When Dottie Kauppi won $67,000 on the $5 Deluxe Double Diamond Mine machine, there were hundreds of people in the casino and everyone was buoyed by the news of her success. The casino patrons began tipping better, betting extravagantly, drinking more and not the swill but the top shelf stuff, holding tightly to the fragile, impossible hope that fortune would favor them all. The casino was filled with an energetic buzz that made it seem like a brighter, happier place. Olivier Bertrand, a young logger from Calumet by way of Montreal, flush with a small victoire at the Black Jack table, got so caught up in the moment he fell to his knees in front of his girlfriend, Naomi Hawk. He said, “Chère, I don’t got a ring for you but I do have a big heart. Marry me.” Naomi, ever the pragmatist, said yes but added, “You better get that ring, soon.” Shortly thereafter, they were found having vocal, athletic sex in the bathroom just outside the Keno Hall, Olivier’s jeans pooled around his ankles, his pale thighs gleaming whitely. They would break up four weeks later when Olivier failed to produce a ring, but that night, Olivier and Naomi would gloat, loudly, proudly, and often, that they were having the best night of their lives.
“… Naomi, ever the pragmatist, said yes but added, ‘You better get that ring, soon’…”
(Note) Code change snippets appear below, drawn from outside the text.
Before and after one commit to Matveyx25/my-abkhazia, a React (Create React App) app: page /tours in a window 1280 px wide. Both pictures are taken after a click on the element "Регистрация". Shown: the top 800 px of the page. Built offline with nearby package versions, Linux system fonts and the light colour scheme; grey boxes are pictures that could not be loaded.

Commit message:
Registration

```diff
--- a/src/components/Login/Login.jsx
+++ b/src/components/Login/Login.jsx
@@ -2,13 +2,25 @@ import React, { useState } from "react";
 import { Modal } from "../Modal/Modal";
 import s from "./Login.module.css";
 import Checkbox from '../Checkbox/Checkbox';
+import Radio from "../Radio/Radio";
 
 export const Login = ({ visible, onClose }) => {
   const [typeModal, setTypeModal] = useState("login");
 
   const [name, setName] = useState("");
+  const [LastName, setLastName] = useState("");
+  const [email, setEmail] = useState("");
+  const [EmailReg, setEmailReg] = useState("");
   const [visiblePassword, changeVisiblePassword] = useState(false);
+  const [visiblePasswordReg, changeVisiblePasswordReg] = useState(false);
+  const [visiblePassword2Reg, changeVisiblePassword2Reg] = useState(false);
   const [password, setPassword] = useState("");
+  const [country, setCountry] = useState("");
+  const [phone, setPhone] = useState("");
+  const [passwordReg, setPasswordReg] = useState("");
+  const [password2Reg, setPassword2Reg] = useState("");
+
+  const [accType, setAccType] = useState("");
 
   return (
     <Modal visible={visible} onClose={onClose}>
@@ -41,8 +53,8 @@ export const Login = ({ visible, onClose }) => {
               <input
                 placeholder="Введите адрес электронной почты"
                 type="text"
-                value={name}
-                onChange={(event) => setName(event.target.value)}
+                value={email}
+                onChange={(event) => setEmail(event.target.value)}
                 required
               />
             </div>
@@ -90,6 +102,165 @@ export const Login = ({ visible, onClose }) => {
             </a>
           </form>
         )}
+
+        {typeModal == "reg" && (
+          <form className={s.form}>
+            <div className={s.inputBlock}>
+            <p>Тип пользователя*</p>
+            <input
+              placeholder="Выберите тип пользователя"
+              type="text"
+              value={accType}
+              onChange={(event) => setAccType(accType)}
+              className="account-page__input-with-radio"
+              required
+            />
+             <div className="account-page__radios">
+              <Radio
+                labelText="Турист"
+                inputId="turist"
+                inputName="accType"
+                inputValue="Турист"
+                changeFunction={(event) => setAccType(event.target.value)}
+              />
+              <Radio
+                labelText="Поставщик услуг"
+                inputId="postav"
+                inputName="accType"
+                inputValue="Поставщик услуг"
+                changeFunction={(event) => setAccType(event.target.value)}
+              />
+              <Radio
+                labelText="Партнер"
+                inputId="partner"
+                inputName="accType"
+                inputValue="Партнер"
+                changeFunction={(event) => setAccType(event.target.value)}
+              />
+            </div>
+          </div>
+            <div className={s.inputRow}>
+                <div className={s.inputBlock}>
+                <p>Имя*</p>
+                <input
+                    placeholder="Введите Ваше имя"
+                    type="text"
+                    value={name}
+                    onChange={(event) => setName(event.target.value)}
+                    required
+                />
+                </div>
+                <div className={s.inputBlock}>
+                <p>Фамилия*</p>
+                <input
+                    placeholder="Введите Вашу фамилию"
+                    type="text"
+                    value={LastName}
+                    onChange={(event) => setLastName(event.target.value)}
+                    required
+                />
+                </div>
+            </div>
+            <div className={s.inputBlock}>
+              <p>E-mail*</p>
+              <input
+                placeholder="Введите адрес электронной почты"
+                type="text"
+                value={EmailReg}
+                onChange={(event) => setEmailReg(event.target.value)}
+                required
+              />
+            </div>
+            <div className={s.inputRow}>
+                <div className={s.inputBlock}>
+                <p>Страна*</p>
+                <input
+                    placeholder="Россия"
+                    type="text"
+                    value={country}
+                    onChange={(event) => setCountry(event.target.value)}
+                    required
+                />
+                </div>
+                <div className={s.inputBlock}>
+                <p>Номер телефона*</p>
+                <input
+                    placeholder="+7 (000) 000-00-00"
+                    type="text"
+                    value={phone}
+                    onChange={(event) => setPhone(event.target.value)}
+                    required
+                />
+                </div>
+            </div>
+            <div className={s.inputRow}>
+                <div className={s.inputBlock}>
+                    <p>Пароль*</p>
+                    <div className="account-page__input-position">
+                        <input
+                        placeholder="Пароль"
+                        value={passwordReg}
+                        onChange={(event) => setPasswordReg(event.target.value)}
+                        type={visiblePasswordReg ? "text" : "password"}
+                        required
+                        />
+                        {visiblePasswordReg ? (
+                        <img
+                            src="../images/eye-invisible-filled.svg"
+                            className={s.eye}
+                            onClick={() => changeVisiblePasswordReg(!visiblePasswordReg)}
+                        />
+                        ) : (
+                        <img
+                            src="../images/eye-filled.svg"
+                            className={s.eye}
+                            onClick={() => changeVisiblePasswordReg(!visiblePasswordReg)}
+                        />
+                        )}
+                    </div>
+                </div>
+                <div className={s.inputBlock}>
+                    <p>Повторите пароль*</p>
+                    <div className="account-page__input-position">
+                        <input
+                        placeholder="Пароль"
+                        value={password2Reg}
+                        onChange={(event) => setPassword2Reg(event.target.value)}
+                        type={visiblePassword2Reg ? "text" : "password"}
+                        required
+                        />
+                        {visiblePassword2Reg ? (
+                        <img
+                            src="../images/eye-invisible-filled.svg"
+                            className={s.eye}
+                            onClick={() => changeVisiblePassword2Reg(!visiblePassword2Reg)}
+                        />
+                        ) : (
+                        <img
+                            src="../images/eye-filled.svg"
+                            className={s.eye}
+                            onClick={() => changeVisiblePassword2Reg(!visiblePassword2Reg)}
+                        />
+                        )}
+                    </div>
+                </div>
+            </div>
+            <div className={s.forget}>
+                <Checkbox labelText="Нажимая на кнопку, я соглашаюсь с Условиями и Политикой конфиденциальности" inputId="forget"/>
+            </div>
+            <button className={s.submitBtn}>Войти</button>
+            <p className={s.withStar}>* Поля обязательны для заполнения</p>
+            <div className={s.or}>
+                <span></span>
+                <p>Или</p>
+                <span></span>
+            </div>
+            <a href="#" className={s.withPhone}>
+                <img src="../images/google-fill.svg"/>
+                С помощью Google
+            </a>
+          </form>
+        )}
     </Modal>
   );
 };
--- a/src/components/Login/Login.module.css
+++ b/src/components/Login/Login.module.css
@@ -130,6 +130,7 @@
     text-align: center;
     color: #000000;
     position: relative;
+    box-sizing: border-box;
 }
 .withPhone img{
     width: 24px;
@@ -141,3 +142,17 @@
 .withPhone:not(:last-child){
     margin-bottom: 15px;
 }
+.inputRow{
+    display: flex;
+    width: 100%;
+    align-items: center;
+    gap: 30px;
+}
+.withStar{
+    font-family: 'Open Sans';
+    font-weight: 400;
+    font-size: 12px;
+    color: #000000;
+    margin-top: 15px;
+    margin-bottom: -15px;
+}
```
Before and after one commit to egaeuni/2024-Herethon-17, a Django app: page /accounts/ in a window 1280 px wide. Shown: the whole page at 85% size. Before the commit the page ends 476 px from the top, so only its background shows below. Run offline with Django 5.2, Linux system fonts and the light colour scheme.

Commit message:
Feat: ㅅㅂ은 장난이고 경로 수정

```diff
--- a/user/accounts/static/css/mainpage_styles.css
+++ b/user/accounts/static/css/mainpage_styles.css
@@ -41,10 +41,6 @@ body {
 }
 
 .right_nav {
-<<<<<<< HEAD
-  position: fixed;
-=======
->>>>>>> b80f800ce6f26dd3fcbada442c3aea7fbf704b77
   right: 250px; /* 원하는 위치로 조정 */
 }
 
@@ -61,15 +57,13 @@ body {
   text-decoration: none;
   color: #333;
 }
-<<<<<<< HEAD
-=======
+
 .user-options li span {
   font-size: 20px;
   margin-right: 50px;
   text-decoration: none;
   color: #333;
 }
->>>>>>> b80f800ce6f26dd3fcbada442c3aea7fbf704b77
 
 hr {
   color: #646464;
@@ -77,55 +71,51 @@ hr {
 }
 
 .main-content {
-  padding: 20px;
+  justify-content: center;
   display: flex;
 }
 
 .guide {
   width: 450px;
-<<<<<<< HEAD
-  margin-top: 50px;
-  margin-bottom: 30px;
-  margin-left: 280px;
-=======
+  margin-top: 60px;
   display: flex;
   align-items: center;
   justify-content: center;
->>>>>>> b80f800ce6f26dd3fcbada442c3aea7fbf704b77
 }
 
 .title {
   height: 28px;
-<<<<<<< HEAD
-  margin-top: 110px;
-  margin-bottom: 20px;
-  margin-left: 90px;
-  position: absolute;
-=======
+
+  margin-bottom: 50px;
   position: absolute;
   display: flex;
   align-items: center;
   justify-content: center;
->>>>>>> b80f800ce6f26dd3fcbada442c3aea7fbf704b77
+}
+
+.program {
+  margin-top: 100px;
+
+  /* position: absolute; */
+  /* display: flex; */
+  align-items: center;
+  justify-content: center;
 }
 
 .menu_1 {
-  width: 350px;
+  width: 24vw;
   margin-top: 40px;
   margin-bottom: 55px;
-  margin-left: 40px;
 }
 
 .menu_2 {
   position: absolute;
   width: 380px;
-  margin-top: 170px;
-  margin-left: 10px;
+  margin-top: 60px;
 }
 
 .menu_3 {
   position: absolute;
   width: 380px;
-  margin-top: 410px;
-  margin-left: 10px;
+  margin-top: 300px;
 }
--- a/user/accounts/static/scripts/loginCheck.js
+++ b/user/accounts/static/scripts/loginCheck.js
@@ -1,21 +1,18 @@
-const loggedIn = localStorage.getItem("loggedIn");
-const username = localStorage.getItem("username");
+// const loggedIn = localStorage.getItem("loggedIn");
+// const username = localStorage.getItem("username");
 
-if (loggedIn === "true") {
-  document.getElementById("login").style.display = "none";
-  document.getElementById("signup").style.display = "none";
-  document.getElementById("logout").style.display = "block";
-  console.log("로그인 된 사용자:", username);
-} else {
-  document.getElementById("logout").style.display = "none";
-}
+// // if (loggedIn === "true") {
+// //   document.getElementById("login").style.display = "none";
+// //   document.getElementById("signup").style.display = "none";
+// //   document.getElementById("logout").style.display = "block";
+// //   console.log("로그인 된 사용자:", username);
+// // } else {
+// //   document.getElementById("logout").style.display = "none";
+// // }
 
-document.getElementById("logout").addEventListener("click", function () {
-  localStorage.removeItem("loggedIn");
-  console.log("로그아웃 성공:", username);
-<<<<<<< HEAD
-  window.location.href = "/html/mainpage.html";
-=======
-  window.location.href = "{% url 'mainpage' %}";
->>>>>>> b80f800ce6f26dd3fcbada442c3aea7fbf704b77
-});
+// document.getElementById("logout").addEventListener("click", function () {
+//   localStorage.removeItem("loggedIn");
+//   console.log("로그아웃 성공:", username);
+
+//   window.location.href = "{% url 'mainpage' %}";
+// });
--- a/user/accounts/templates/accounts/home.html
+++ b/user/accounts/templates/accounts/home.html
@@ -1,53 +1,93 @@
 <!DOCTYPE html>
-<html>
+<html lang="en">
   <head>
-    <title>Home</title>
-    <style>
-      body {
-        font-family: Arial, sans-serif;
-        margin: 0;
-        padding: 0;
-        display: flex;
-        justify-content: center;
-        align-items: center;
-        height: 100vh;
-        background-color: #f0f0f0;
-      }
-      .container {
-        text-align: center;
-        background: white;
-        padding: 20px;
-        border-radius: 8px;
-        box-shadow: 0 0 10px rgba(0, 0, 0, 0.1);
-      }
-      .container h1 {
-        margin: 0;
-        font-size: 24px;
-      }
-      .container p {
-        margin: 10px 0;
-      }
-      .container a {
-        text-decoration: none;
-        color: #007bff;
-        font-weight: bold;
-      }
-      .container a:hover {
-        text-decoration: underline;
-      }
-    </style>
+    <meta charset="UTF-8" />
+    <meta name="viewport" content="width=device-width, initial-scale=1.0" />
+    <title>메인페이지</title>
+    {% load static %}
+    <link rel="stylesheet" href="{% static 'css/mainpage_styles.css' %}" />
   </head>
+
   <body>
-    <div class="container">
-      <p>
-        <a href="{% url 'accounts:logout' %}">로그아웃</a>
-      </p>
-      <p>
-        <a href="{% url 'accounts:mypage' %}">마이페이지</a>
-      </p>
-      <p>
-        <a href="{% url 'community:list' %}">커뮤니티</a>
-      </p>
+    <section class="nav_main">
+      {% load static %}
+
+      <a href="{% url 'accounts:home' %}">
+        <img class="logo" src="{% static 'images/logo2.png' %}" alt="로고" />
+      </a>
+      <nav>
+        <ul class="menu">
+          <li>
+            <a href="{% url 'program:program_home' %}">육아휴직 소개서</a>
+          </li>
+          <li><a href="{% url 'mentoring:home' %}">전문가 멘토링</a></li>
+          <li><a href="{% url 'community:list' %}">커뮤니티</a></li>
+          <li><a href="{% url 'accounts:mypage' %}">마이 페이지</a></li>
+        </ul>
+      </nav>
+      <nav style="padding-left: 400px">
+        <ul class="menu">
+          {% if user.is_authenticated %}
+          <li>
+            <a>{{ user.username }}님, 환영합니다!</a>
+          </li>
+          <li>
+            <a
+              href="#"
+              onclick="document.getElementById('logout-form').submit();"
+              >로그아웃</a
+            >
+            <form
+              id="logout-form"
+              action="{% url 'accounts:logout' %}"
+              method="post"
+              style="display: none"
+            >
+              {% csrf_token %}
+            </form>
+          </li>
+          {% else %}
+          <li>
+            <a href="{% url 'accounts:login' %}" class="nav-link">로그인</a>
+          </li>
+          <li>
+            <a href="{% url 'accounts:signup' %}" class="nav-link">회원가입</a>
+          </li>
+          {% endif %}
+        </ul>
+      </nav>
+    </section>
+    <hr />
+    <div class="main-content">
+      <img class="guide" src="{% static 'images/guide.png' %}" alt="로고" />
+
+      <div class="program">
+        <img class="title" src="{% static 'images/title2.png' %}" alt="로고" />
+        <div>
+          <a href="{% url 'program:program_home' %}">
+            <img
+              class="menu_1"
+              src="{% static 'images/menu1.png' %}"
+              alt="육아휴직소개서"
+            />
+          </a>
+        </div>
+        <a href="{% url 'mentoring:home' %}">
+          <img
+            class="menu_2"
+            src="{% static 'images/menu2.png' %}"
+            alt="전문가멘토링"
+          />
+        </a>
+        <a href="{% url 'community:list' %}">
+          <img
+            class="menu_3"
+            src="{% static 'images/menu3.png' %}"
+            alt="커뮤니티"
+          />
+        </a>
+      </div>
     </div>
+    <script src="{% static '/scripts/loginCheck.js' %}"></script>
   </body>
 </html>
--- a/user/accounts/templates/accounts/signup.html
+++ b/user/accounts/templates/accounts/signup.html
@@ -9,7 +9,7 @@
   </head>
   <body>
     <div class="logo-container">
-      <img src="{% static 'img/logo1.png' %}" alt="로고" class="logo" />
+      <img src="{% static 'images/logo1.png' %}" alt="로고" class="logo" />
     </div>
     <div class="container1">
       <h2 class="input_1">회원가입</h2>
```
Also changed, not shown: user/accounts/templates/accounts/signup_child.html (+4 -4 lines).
But then, the frenzied buzz grew fainter and fainter until sooner than anyone expected or could bear, the casino became, once again, what it had always been—dry, hot, choked with the smell of stale cigarette smoke and body odor, populated by grizzled gamblers and alcoholics, trapped in their weathered, worn skins. Husbands and wives stopped holding hands, speaking to each other sweetly. Friends stood farther apart. The dealers grew terse, their backs and feet aching uncomfortably. A bitter, longstanding argument flared between Mark Badke and Vince Lahti over the girl they both loved in high school, one Anne Linden who proudly served the local community as Miss Winter Carnival in 1989. She married Mark after dating Vince but died ten years later in a freak ice fishing accident Vince had blamed Mark for ever since. Harsh words were spoken; a bottle of Bud Light was broken over an ATM machine and its jagged edge was waved wildly through the air; there was a scuffle; and then a girlish slap fight erupted, making everyone watching uncomfortable. The bored security guards with their guts draped over their polyester waistbands stood and watched, offering insightful commentary.
For weeks after Dottie’s big win, people stared wistfully at the Deluxe Double Diamond Mine slot machine, approaching it with a certain reverence as if the ghost of prosperity still lingered.
Roxane Gay’s writing appears or is forthcoming in Mid-American Review, McSweeney’s (online), Gargoyle, Annalemma, Hobart and others. She is the co-editor of PANK and can be found online at http://www.roxanegay.com.
© 2010, Metazen.